▶ **Exercise description**:
Without the pictures, can you quote each line below exactly?

▶ **Data to process**:
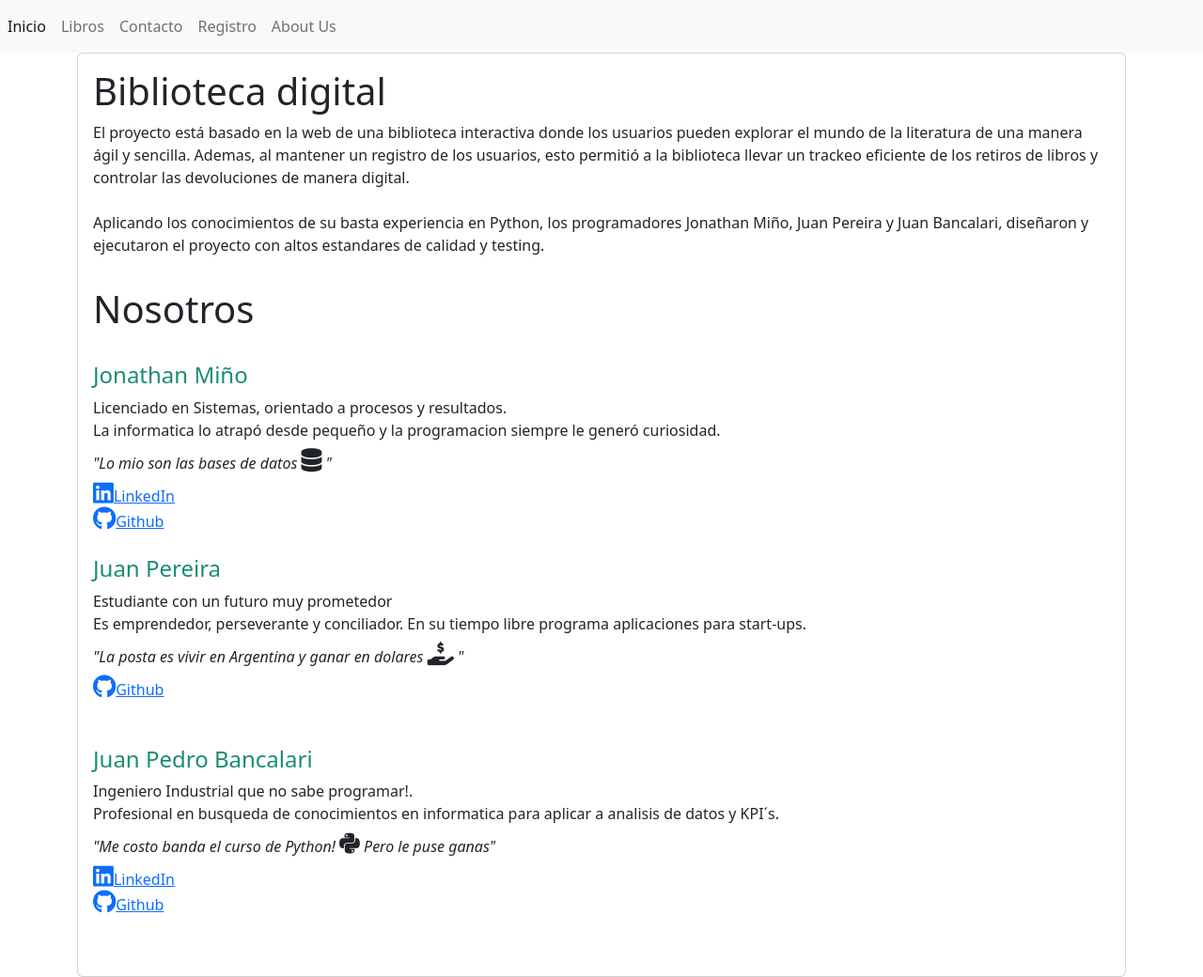
After one commit to Jonx76/proyecto_intermedio, a Django app: page /about/about in a window 1280 px wide. The commit adds this page. Shown: the whole page at 94% size. Run offline with Django 4.2, Linux system fonts and the light colour scheme; some libraries are stand-ins or nearby versions.

Commit message:
ahora deberia estar todo corregidogit add .git add .

```diff
--- a/AppIntermedio/admin.py
+++ b/AppIntermedio/admin.py
@@ -1,5 +1,5 @@
 from django.contrib import admin
-from .models import Libro, Ubicacion, Contacto, Registro
+from .models import Libro, Ubicacion, Contacto, Registro, About
 
 # Register your models here.
 
@@ -7,3 +7,4 @@ admin.site.register(Libro)
 admin.site.register(Ubicacion)
 admin.site.register(Contacto)
 admin.site.register(Registro)
+admin.site.register(About)
--- /dev/null
+++ b/AppIntermedio/templates/About/about.html
@@ -0,0 +1,22 @@
+{% extends "base.html" %}
+
+{% block titulo %} About Us {% endblock %}
+
+{% block contenido %}
+
+<div class="card">
+
+    <div class="card-body">
+        <h4 class="card-title", style="font-size: 40px;">Biblioteca digital</h4>
+        {% include 'about/aboutus.html' %}
+        <div class="card-body">
+
+
+
+
+    </div>
+</div>
+
+{% endblock %}
+
+bs
--- /dev/null
+++ b/AppIntermedio/templates/About/aboutus.html
@@ -0,0 +1,62 @@
+<form enctype="multipart/form-data" method="post">
+    <script src="https://kit.fontawesome.com/417c3775f6.js" crossorigin="anonymous"></script>
+
+
+
+        <div class="mb-3">
+
+          <label for="" class="form-label">El proyecto está basado en la web de una biblioteca interactiva donde los usuarios pueden explorar el mundo de la literatura de una manera ágil y sencilla.
+            Ademas, al mantener un registro de los usuarios, esto permitió a la biblioteca llevar un trackeo eficiente de los retiros de libros y controlar las devoluciones de manera digital.
+            <br>
+            <br>
+            Aplicando los conocimientos de su basta experiencia en Python, los programadores Jonathan Miño, Juan Pereira y Juan Bancalari, diseñaron y ejecutaron el proyecto con altos estandares de calidad y testing.
+            </label>
+          <br>
+          <br>
+          <h4 class="card-title", style="font-size: 40px;">Nosotros</h4>
+          <br>
+          <h4 class="card-title", style="color:rgb(27, 140, 112);">Jonathan Miño</h4>
+          <label for="" class="form-label">Licenciado en Sistemas, orientado a procesos y resultados.<br>
+            La informatica lo atrapó desde pequeño y la programacion siempre le generó curiosidad.</label>
+            <br>
+            <label for="" class="form-label", style= "font-style: italic">"Lo mio son las bases de datos <i class="fa-solid fa-database", style="font-size: 25px;"></i> "</label>
+            <br>
+
+            <a href="https://www.linkedin.com/in/jonathan-mi%C3%B1o-45283579/"><i class="fa-brands fa-linkedin", style="font-size: 25px;"></i>LinkedIn</a>
+          <br>
+          <a href="https://github.com/Jonx76"><i class="fa-brands fa-github", style="font-size: 25px;"></i>Github</a>
+          <label for="" class="form-label"></label>
+
+          <br>
+          <br>
+          <h4 class="card-title", style="color:rgb(27, 140, 112);">Juan Pereira</h4>
+          <label for="" class="form-label">Estudiante con un futuro muy prometedor<br>
+            Es emprendedor, perseverante y conciliador. En su tiempo libre programa aplicaciones para start-ups.      </label>
+          <br>
+          <label for="" class="form-label", style= "font-style: italic">"La posta es vivir en Argentina y ganar en dolares <i class="fa-solid fa-hand-holding-dollar", style="font-size: 25px;"></i> "</label>
+          <br>
+
+          <a href="https://github.com/juancito3110"><i class="fa-brands fa-github", style="font-size: 25px;"></i>Github</a>
+          <label for="" class="form-label"></label>
+          <br>
+          <br>
+          <br>
+          <h4 class="card-title", style="color:rgb(27, 140, 112);">Juan Pedro Bancalari</h4>
+          <label for="" class="form-label">Ingeniero Industrial que no sabe programar!.<br>
+            Profesional en busqueda de conocimientos en informatica para aplicar a analisis de datos y KPI´s.</label>
+            <br>
+            <label for="" class="form-label", style= "font-style: italic">"Me costo banda el curso de Python! <i class="fa-brands fa-python", style="font-size: 25px;"></i> Pero le puse ganas"</label>
+            <br>
+
+            <a href="https://www.linkedin.com/in/jonathan-mi%C3%B1o-45283579/"><i class="fa-brands fa-linkedin", style="font-size: 25px;"></i>LinkedIn</a>
+            <br>
+            <a href="https://github.com/Juanbancalari"><i class="fa-brands fa-github", style="font-size: 25px;"></i>Github</a>
+            <br>
+
+
+
+        </div>
+
+
+
+        </form>
--- a/AppIntermedio/templates/base.html
+++ b/AppIntermedio/templates/base.html
@@ -18,6 +18,8 @@
              <a class="nav-item nav-link" href="{% url 'libros' %}">Libros</a>
              <a class="nav-item nav-link" href="{% url 'contacto' %}">Contacto</a>
              <a class="nav-item nav-link" href="{% url 'registro' %}">Registro</a>
+             <a class="nav-item nav-link" href="{% url 'about' %}">About Us</a>
+
          </div>
      </nav>
     <div class="container">
--- a/AppIntermedio/views.py
+++ b/AppIntermedio/views.py
@@ -44,3 +44,9 @@ def crearsocio(request):
         formulario.save()
         return redirect('registro')
     return render(request,"registro/crearsocio.html", {'formulario': formulario})
+
+def about(request):
+    return render(request, "about/about.html")
+
+def aboutus(request):
+    return render(request, "about/aboutus.html")
--- a/intermedio/urls.py
+++ b/intermedio/urls.py
@@ -15,7 +15,7 @@ Including another URLconf
 """
 from django.contrib import admin
 from django.urls import path
-from AppIntermedio.views import libros, inicio, crear, editar, ubicacion, contacto, datoscontacto, crearsocio, registro
+from AppIntermedio.views import libros, inicio, crear, editar, ubicacion, contacto, datoscontacto, crearsocio, registro, about, aboutus
 
 
 
@@ -29,4 +29,7 @@ urlpatterns = [
     path('contacto/datoscontacto', datoscontacto, name='datoscontacto'),
     path('registro/', registro, name='registro'),
     path('registro/crearsocio', crearsocio, name='crearsocio'),
+    path('about/about', about, name='about'),
+    path('about/aboutus', aboutus, name='aboutus'),
+
 ]
```
Also changed, not shown: AppIntermedio/models.py (+13 -0 lines), AppIntermedio/templates/Contacto/datoscontacto.html (+4 -3 lines), AppIntermedio/migrations/0011_about.py (added), db.sqlite3.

▶ **Result of the task**:
After one commit to Jonx76/proyecto_intermedio, a Django app: page /about/about in a window 1280 px wide. The commit adds this page. Shown: the whole page at 94% size. Run offline with Django 4.2, Linux system fonts and the light colour scheme; some libraries are stand-ins or nearby versions.

Commit message:
ahora deberia estar todo corregidogit add .git add .

```diff
--- a/AppIntermedio/admin.py
+++ b/AppIntermedio/admin.py
@@ -1,5 +1,5 @@
 from django.contrib import admin
-from .models import Libro, Ubicacion, Contacto, Registro
+from .models import Libro, Ubicacion, Contacto, Registro, About
 
 # Register your models here.
 
@@ -7,3 +7,4 @@ admin.site.register(Libro)
 admin.site.register(Ubicacion)
 admin.site.register(Contacto)
 admin.site.register(Registro)
+admin.site.register(About)
--- /dev/null
+++ b/AppIntermedio/templates/About/about.html
@@ -0,0 +1,22 @@
+{% extends "base.html" %}
+
+{% block titulo %} About Us {% endblock %}
+
+{% block contenido %}
+
+<div class="card">
+
+    <div class="card-body">
+        <h4 class="card-title", style="font-size: 40px;">Biblioteca digital</h4>
+        {% include 'about/aboutus.html' %}
+        <div class="card-body">
+
+
+
+
+    </div>
+</div>
+
+{% endblock %}
+
+bs
--- /dev/null
+++ b/AppIntermedio/templates/About/aboutus.html
@@ -0,0 +1,62 @@
+<form enctype="multipart/form-data" method="post">
+    <script src="https://kit.fontawesome.com/417c3775f6.js" crossorigin="anonymous"></script>
+
+
+
+        <div class="mb-3">
+
+          <label for="" class="form-label">El proyecto está basado en la web de una biblioteca interactiva donde los usuarios pueden explorar el mundo de la literatura de una manera ágil y sencilla.
+            Ademas, al mantener un registro de los usuarios, esto permitió a la biblioteca llevar un trackeo eficiente de los retiros de libros y controlar las devoluciones de manera digital.
+            <br>
+            <br>
+            Aplicando los conocimientos de su basta experiencia en Python, los programadores Jonathan Miño, Juan Pereira y Juan Bancalari, diseñaron y ejecutaron el proyecto con altos estandares de calidad y testing.
+            </label>
+          <br>
+          <br>
+          <h4 class="card-title", style="font-size: 40px;">Nosotros</h4>
+          <br>
+          <h4 class="card-title", style="color:rgb(27, 140, 112);">Jonathan Miño</h4>
+          <label for="" class="form-label">Licenciado en Sistemas, orientado a procesos y resultados.<br>
+            La informatica lo atrapó desde pequeño y la programacion siempre le generó curiosidad.</label>
+            <br>
+            <label for="" class="form-label", style= "font-style: italic">"Lo mio son las bases de datos <i class="fa-solid fa-database", style="font-size: 25px;"></i> "</label>
+            <br>
+
+            <a href="https://www.linkedin.com/in/jonathan-mi%C3%B1o-45283579/"><i class="fa-brands fa-linkedin", style="font-size: 25px;"></i>LinkedIn</a>
+          <br>
+          <a href="https://github.com/Jonx76"><i class="fa-brands fa-github", style="font-size: 25px;"></i>Github</a>
+          <label for="" class="form-label"></label>
+
+          <br>
+          <br>
+          <h4 class="card-title", style="color:rgb(27, 140, 112);">Juan Pereira</h4>
+          <label for="" class="form-label">Estudiante con un futuro muy prometedor<br>
+            Es emprendedor, perseverante y conciliador. En su tiempo libre programa aplicaciones para start-ups.      </label>
+          <br>
+          <label for="" class="form-label", style= "font-style: italic">"La posta es vivir en Argentina y ganar en dolares <i class="fa-solid fa-hand-holding-dollar", style="font-size: 25px;"></i> "</label>
+          <br>
+
+          <a href="https://github.com/juancito3110"><i class="fa-brands fa-github", style="font-size: 25px;"></i>Github</a>
+          <label for="" class="form-label"></label>
+          <br>
+          <br>
+          <br>
+          <h4 class="card-title", style="color:rgb(27, 140, 112);">Juan Pedro Bancalari</h4>
+          <label for="" class="form-label">Ingeniero Industrial que no sabe programar!.<br>
+            Profesional en busqueda de conocimientos en informatica para aplicar a analisis de datos y KPI´s.</label>
+            <br>
+            <label for="" class="form-label", style= "font-style: italic">"Me costo banda el curso de Python! <i class="fa-brands fa-python", style="font-size: 25px;"></i> Pero le puse ganas"</label>
+            <br>
+
+            <a href="https://www.linkedin.com/in/jonathan-mi%C3%B1o-45283579/"><i class="fa-brands fa-linkedin", style="font-size: 25px;"></i>LinkedIn</a>
+            <br>
+            <a href="https://github.com/Juanbancalari"><i class="fa-brands fa-github", style="font-size: 25px;"></i>Github</a>
+            <br>
+
+
+
+        </div>
+
+
+
+        </form>
--- a/AppIntermedio/templates/base.html
+++ b/AppIntermedio/templates/base.html
@@ -18,6 +18,8 @@
              <a class="nav-item nav-link" href="{% url 'libros' %}">Libros</a>
              <a class="nav-item nav-link" href="{% url 'contacto' %}">Contacto</a>
              <a class="nav-item nav-link" href="{% url 'registro' %}">Registro</a>
+             <a class="nav-item nav-link" href="{% url 'about' %}">About Us</a>
+
          </div>
      </nav>
     <div class="container">
--- a/AppIntermedio/views.py
+++ b/AppIntermedio/views.py
@@ -44,3 +44,9 @@ def crearsocio(request):
         formulario.save()
         return redirect('registro')
     return render(request,"registro/crearsocio.html", {'formulario': formulario})
+
+def about(request):
+    return render(request, "about/about.html")
+
+def aboutus(request):
+    return render(request, "about/aboutus.html")
--- a/intermedio/urls.py
+++ b/intermedio/urls.py
@@ -15,7 +15,7 @@ Including another URLconf
 """
 from django.contrib import admin
 from django.urls import path
-from AppIntermedio.views import libros, inicio, crear, editar, ubicacion, contacto, datoscontacto, crearsocio, registro
+from AppIntermedio.views import libros, inicio, crear, editar, ubicacion, contacto, datoscontacto, crearsocio, registro, about, aboutus
 
 
 
@@ -29,4 +29,7 @@ urlpatterns = [
     path('contacto/datoscontacto', datoscontacto, name='datoscontacto'),
     path('registro/', registro, name='registro'),
     path('registro/crearsocio', crearsocio, name='crearsocio'),
+    path('about/about', about, name='about'),
+    path('about/aboutus', aboutus, name='aboutus'),
+
 ]
```
Also changed, not shown: AppIntermedio/models.py (+13 -0 lines), AppIntermedio/templates/Contacto/datoscontacto.html (+4 -3 lines), AppIntermedio/migrations/0011_about.py (added), db.sqlite3.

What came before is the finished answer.